(Web page edit records)
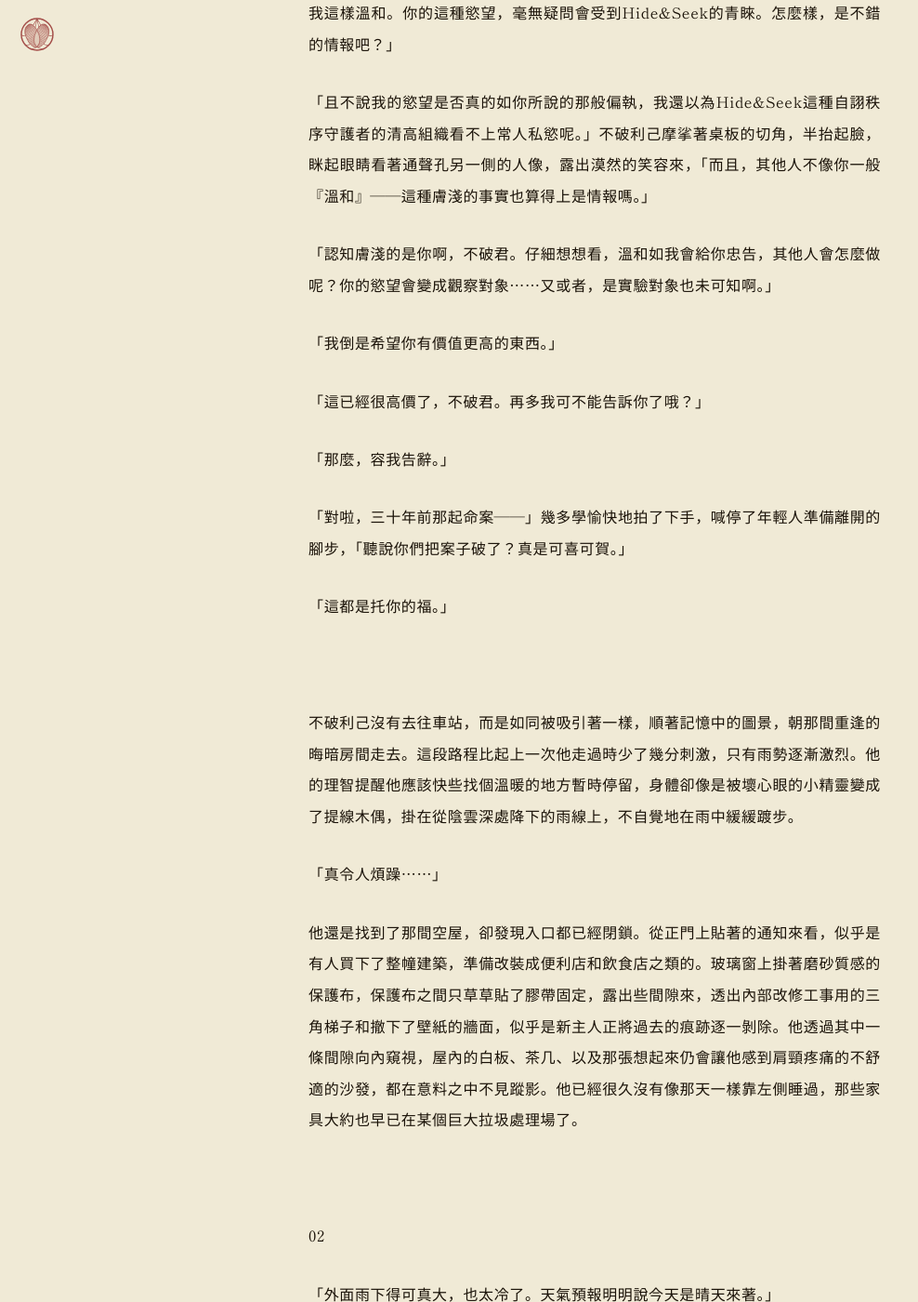
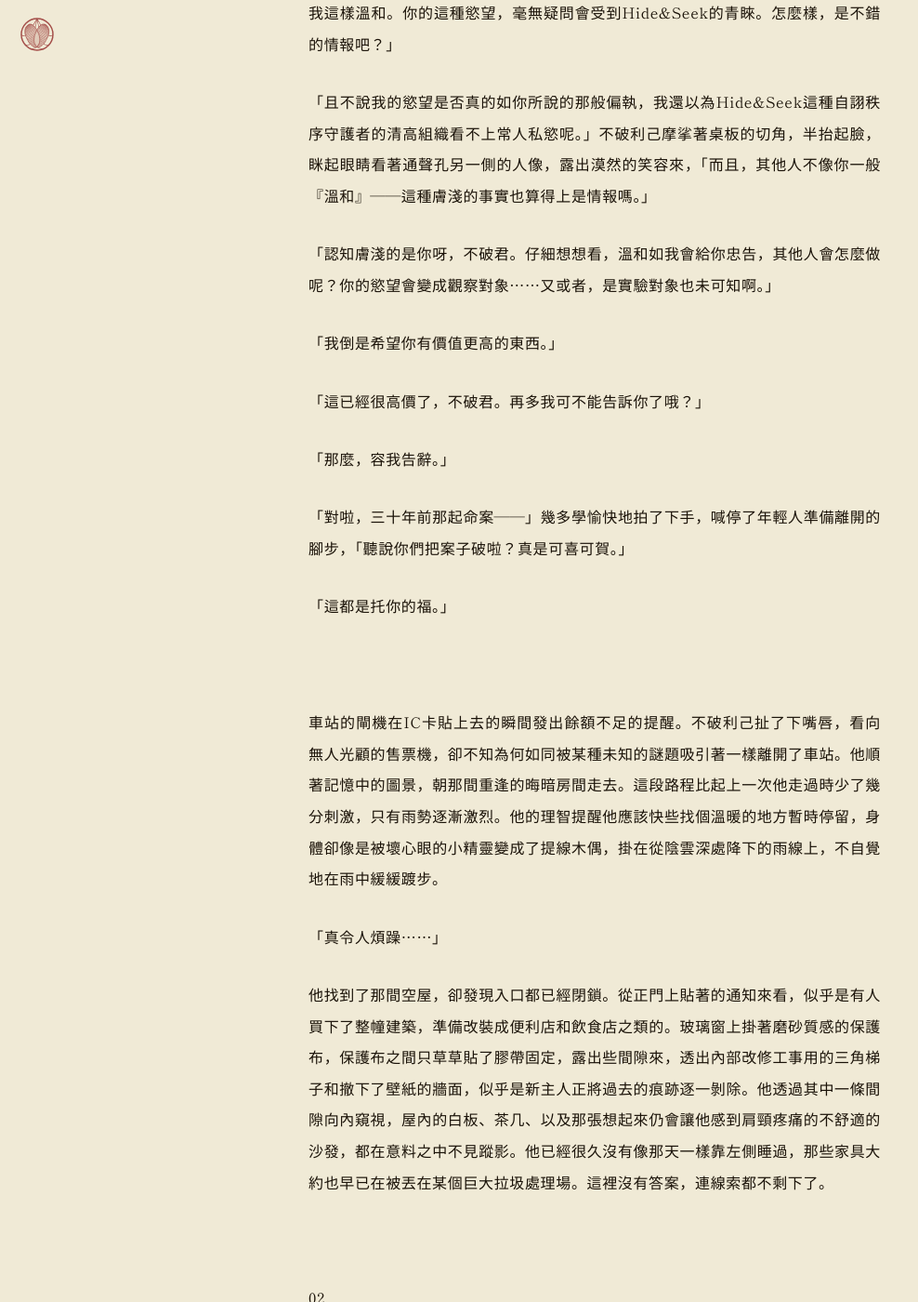
Before and after one commit to AriaYura/eternalnessstudy, a Jekyll site: the page built from posts/yugirinoame.md, in a window 1280 px wide and 1400 px high, scrolled down 3109 px. Shown: the whole window at 93% size, without its empty margins (0-988 px from the left). Built offline with Jekyll 4.4.1, drawn with Linux system fonts in a browser that asks for light colours; some web fonts are replaced; some of the changed text lies outside the part shown.

Commit message:
update yugirinoame

```diff
--- a/posts/yugirinoame.md
+++ b/posts/yugirinoame.md
@@ -19,7 +19,7 @@
 
 不破利己望著面會室空蕩的另一側。或許是因為午後的倦怠，他竟感到視覺和聽覺都被本應司空見慣的通聲孔變得模糊。記憶中數分鐘前的對話記錄被擅自調取，從偽裝成音響的通聲孔中播放出來。
 
-「——我違背了她的意願，擅自把她拉進這一切⋯⋯的確是不容辯駁的事實。」數分鐘前的宇塚昭次悻然笑道，「這是我唯一的遺憾。」
+「——我違背了他的意願，擅自把他拉進這一切⋯⋯的確是不容辯駁的事實。」數分鐘前的宇塚昭次悻然笑道，「這是我唯一的遺憾。」
 
 「因為『違背』、『擅自』這類客觀事實而遺憾嗎？」
 
@@ -61,7 +61,7 @@
 
 不破利己嫌惡地皺起眉。
 
-「這可是很重要的事情啊，對你來說更是如此，不破君。你這樣聰明，大概自己也注意到了——你對飛鷹君做的一切，究竟是出於世人最愛的『正義』，還是因為⋯⋯你的佔有慾已經強烈到連他的死也要掌控在自己手裡了嗎？你竟是如此可怕的傢伙呀。」
+「這可是很重要的事情，對你這類總想把事情搞明白的人來說更是如此了，不破君。你這樣聰明，大概自己也注意到了——你對飛鷹君做的一切，究竟是出於世人最愛談的『正義』，還是因為⋯⋯」粗圓的指尖遮住口型，「你的佔有慾已經強烈到連他的死也要掌控在自己手裡了嗎？你竟是如此可怕的傢伙呀。」
 
 「真令我失望，幾多先生。我可不想把我寶貴的時間分給這樣空口無憑的無聊演說。」不破利己用指尖按著桌板試圖起身，「請容我告辭。」
 
@@ -69,7 +69,7 @@
 
 「且不說我的慾望是否真的如你所說的那般偏執，我還以為Hide&Seek這種自詡秩序守護者的清高組織看不上常人私慾呢。」不破利己摩挲著桌板的切角，半抬起臉，眯起眼睛看著通聲孔另一側的人像，露出漠然的笑容來，「而且，其他人不像你一般『溫和』——這種膚淺的事實也算得上是情報嗎。」
 
-「認知膚淺的是你啊，不破君。仔細想想看，溫和如我會給你忠告，其他人會怎麼做呢？你的慾望會變成觀察對象⋯⋯又或者，是實驗對象也未可知啊。」
+「認知膚淺的是你呀，不破君。仔細想想看，溫和如我會給你忠告，其他人會怎麼做呢？你的慾望會變成觀察對象⋯⋯又或者，是實驗對象也未可知啊。」
 
 「我倒是希望你有價值更高的東西。」
 
@@ -77,17 +77,17 @@
 
 「那麼，容我告辭。」
 
-「對啦，三十年前那起命案——」幾多學愉快地拍了下手，喊停了年輕人準備離開的腳步，「聽說你們把案子破了？真是可喜可賀。」
+「對啦，三十年前那起命案——」幾多學愉快地拍了下手，喊停了年輕人準備離開的腳步，「聽說你們把案子破啦？真是可喜可賀。」
 
 「這都是托你的福。」
 
 <br>
 
-不破利己沒有去往車站，而是如同被吸引著一樣，順著記憶中的圖景，朝那間重逢的晦暗房間走去。這段路程比起上一次他走過時少了幾分刺激，只有雨勢逐漸激烈。他的理智提醒他應該快些找個溫暖的地方暫時停留，身體卻像是被壞心眼的小精靈變成了提線木偶，掛在從陰雲深處降下的雨線上，不自覺地在雨中緩緩踱步。
+車站的閘機在IC卡貼上去的瞬間發出餘額不足的提醒。不破利己扯了下嘴唇，看向無人光顧的售票機，卻不知為何如同被某種未知的謎題吸引著一樣離開了車站。他順著記憶中的圖景，朝那間重逢的晦暗房間走去。這段路程比起上一次他走過時少了幾分刺激，只有雨勢逐漸激烈。他的理智提醒他應該快些找個溫暖的地方暫時停留，身體卻像是被壞心眼的小精靈變成了提線木偶，掛在從陰雲深處降下的雨線上，不自覺地在雨中緩緩踱步。
 
 「真令人煩躁⋯⋯」
 
-他還是找到了那間空屋，卻發現入口都已經閉鎖。從正門上貼著的通知來看，似乎是有人買下了整幢建築，準備改裝成便利店和飲食店之類的。玻璃窗上掛著磨砂質感的保護布，保護布之間只草草貼了膠帶固定，露出些間隙來，透出內部改修工事用的三角梯子和撤下了壁紙的牆面，似乎是新主人正將過去的痕跡逐一剝除。他透過其中一條間隙向內窺視，屋內的白板、茶几、以及那張想起來仍會讓他感到肩頸疼痛的不舒適的沙發，都在意料之中不見蹤影。他已經很久沒有像那天一樣靠左側睡過，那些家具大約也早已在某個巨大拉圾處理場了。
+他找到了那間空屋，卻發現入口都已經閉鎖。從正門上貼著的通知來看，似乎是有人買下了整幢建築，準備改裝成便利店和飲食店之類的。玻璃窗上掛著磨砂質感的保護布，保護布之間只草草貼了膠帶固定，露出些間隙來，透出內部改修工事用的三角梯子和撤下了壁紙的牆面，似乎是新主人正將過去的痕跡逐一剝除。他透過其中一條間隙向內窺視，屋內的白板、茶几、以及那張想起來仍會讓他感到肩頸疼痛的不舒適的沙發，都在意料之中不見蹤影。他已經很久沒有像那天一樣靠左側睡過，那些家具大約也早已在被丟在某個巨大拉圾處理場。這裡沒有答案，連線索都不剩下了。
 
 <br>
 
@@ -601,11 +601,11 @@
 
 「你還是那麼聰明。」
 
-「你究竟是怎麼變成這樣的？」
+「你究竟是怎麼變成這樣的？那些子彈並不只是這裡的東西，對吧？」
 
 「⋯⋯如果你在意我的臉，就應該理解我不希望你知道的理由。」
 
-「是你讓我來這裡的嗎？送我來的船夫說，船費有人付過了⋯⋯」
+「那麼，是你讓我來這裡的嗎？送我來的船夫說，船費有人付過了⋯⋯」
 
 「我的確支付了一點點代價，所以你才會坐在這裡。」副駕座位上的身體里又飄出一絲金線的殘絮，「但是，如果你說的『這裡』是指這整個空間的話——那就不是我要你來的了。」
 
```
Also changed, not shown: other parts of posts/yugirinoame.md (+2 -2 lines).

*Requirement*: Line by line, restate the data above exactly as it stands, minus the pictures.

*Answer to the exercise*:
Before and after one commit to AriaYura/eternalnessstudy, a Jekyll site: the page built from posts/yugirinoame.md, in a window 1280 px wide and 1400 px high, scrolled down 3109 px. Shown: the whole window at 93% size, without its empty margins (0-988 px from the left). Built offline with Jekyll 4.4.1, drawn with Linux system fonts in a browser that asks for light colours; some web fonts are replaced; some of the changed text lies outside the part shown.

Commit message:
update yugirinoame

```diff
--- a/posts/yugirinoame.md
+++ b/posts/yugirinoame.md
@@ -19,7 +19,7 @@
 
 不破利己望著面會室空蕩的另一側。或許是因為午後的倦怠，他竟感到視覺和聽覺都被本應司空見慣的通聲孔變得模糊。記憶中數分鐘前的對話記錄被擅自調取，從偽裝成音響的通聲孔中播放出來。
 
-「——我違背了她的意願，擅自把她拉進這一切⋯⋯的確是不容辯駁的事實。」數分鐘前的宇塚昭次悻然笑道，「這是我唯一的遺憾。」
+「——我違背了他的意願，擅自把他拉進這一切⋯⋯的確是不容辯駁的事實。」數分鐘前的宇塚昭次悻然笑道，「這是我唯一的遺憾。」
 
 「因為『違背』、『擅自』這類客觀事實而遺憾嗎？」
 
@@ -61,7 +61,7 @@
 
 不破利己嫌惡地皺起眉。
 
-「這可是很重要的事情啊，對你來說更是如此，不破君。你這樣聰明，大概自己也注意到了——你對飛鷹君做的一切，究竟是出於世人最愛的『正義』，還是因為⋯⋯你的佔有慾已經強烈到連他的死也要掌控在自己手裡了嗎？你竟是如此可怕的傢伙呀。」
+「這可是很重要的事情，對你這類總想把事情搞明白的人來說更是如此了，不破君。你這樣聰明，大概自己也注意到了——你對飛鷹君做的一切，究竟是出於世人最愛談的『正義』，還是因為⋯⋯」粗圓的指尖遮住口型，「你的佔有慾已經強烈到連他的死也要掌控在自己手裡了嗎？你竟是如此可怕的傢伙呀。」
 
 「真令我失望，幾多先生。我可不想把我寶貴的時間分給這樣空口無憑的無聊演說。」不破利己用指尖按著桌板試圖起身，「請容我告辭。」
 
@@ -69,7 +69,7 @@
 
 「且不說我的慾望是否真的如你所說的那般偏執，我還以為Hide&Seek這種自詡秩序守護者的清高組織看不上常人私慾呢。」不破利己摩挲著桌板的切角，半抬起臉，眯起眼睛看著通聲孔另一側的人像，露出漠然的笑容來，「而且，其他人不像你一般『溫和』——這種膚淺的事實也算得上是情報嗎。」
 
-「認知膚淺的是你啊，不破君。仔細想想看，溫和如我會給你忠告，其他人會怎麼做呢？你的慾望會變成觀察對象⋯⋯又或者，是實驗對象也未可知啊。」
+「認知膚淺的是你呀，不破君。仔細想想看，溫和如我會給你忠告，其他人會怎麼做呢？你的慾望會變成觀察對象⋯⋯又或者，是實驗對象也未可知啊。」
 
 「我倒是希望你有價值更高的東西。」
 
@@ -77,17 +77,17 @@
 
 「那麼，容我告辭。」
 
-「對啦，三十年前那起命案——」幾多學愉快地拍了下手，喊停了年輕人準備離開的腳步，「聽說你們把案子破了？真是可喜可賀。」
+「對啦，三十年前那起命案——」幾多學愉快地拍了下手，喊停了年輕人準備離開的腳步，「聽說你們把案子破啦？真是可喜可賀。」
 
 「這都是托你的福。」
 
 <br>
 
-不破利己沒有去往車站，而是如同被吸引著一樣，順著記憶中的圖景，朝那間重逢的晦暗房間走去。這段路程比起上一次他走過時少了幾分刺激，只有雨勢逐漸激烈。他的理智提醒他應該快些找個溫暖的地方暫時停留，身體卻像是被壞心眼的小精靈變成了提線木偶，掛在從陰雲深處降下的雨線上，不自覺地在雨中緩緩踱步。
+車站的閘機在IC卡貼上去的瞬間發出餘額不足的提醒。不破利己扯了下嘴唇，看向無人光顧的售票機，卻不知為何如同被某種未知的謎題吸引著一樣離開了車站。他順著記憶中的圖景，朝那間重逢的晦暗房間走去。這段路程比起上一次他走過時少了幾分刺激，只有雨勢逐漸激烈。他的理智提醒他應該快些找個溫暖的地方暫時停留，身體卻像是被壞心眼的小精靈變成了提線木偶，掛在從陰雲深處降下的雨線上，不自覺地在雨中緩緩踱步。
 
 「真令人煩躁⋯⋯」
 
-他還是找到了那間空屋，卻發現入口都已經閉鎖。從正門上貼著的通知來看，似乎是有人買下了整幢建築，準備改裝成便利店和飲食店之類的。玻璃窗上掛著磨砂質感的保護布，保護布之間只草草貼了膠帶固定，露出些間隙來，透出內部改修工事用的三角梯子和撤下了壁紙的牆面，似乎是新主人正將過去的痕跡逐一剝除。他透過其中一條間隙向內窺視，屋內的白板、茶几、以及那張想起來仍會讓他感到肩頸疼痛的不舒適的沙發，都在意料之中不見蹤影。他已經很久沒有像那天一樣靠左側睡過，那些家具大約也早已在某個巨大拉圾處理場了。
+他找到了那間空屋，卻發現入口都已經閉鎖。從正門上貼著的通知來看，似乎是有人買下了整幢建築，準備改裝成便利店和飲食店之類的。玻璃窗上掛著磨砂質感的保護布，保護布之間只草草貼了膠帶固定，露出些間隙來，透出內部改修工事用的三角梯子和撤下了壁紙的牆面，似乎是新主人正將過去的痕跡逐一剝除。他透過其中一條間隙向內窺視，屋內的白板、茶几、以及那張想起來仍會讓他感到肩頸疼痛的不舒適的沙發，都在意料之中不見蹤影。他已經很久沒有像那天一樣靠左側睡過，那些家具大約也早已在被丟在某個巨大拉圾處理場。這裡沒有答案，連線索都不剩下了。
 
 <br>
 
@@ -601,11 +601,11 @@
 
 「你還是那麼聰明。」
 
-「你究竟是怎麼變成這樣的？」
+「你究竟是怎麼變成這樣的？那些子彈並不只是這裡的東西，對吧？」
 
 「⋯⋯如果你在意我的臉，就應該理解我不希望你知道的理由。」
 
-「是你讓我來這裡的嗎？送我來的船夫說，船費有人付過了⋯⋯」
+「那麼，是你讓我來這裡的嗎？送我來的船夫說，船費有人付過了⋯⋯」
 
 「我的確支付了一點點代價，所以你才會坐在這裡。」副駕座位上的身體里又飄出一絲金線的殘絮，「但是，如果你說的『這裡』是指這整個空間的話——那就不是我要你來的了。」
 
```
Also changed, not shown: other parts of posts/yugirinoame.md (+2 -2 lines).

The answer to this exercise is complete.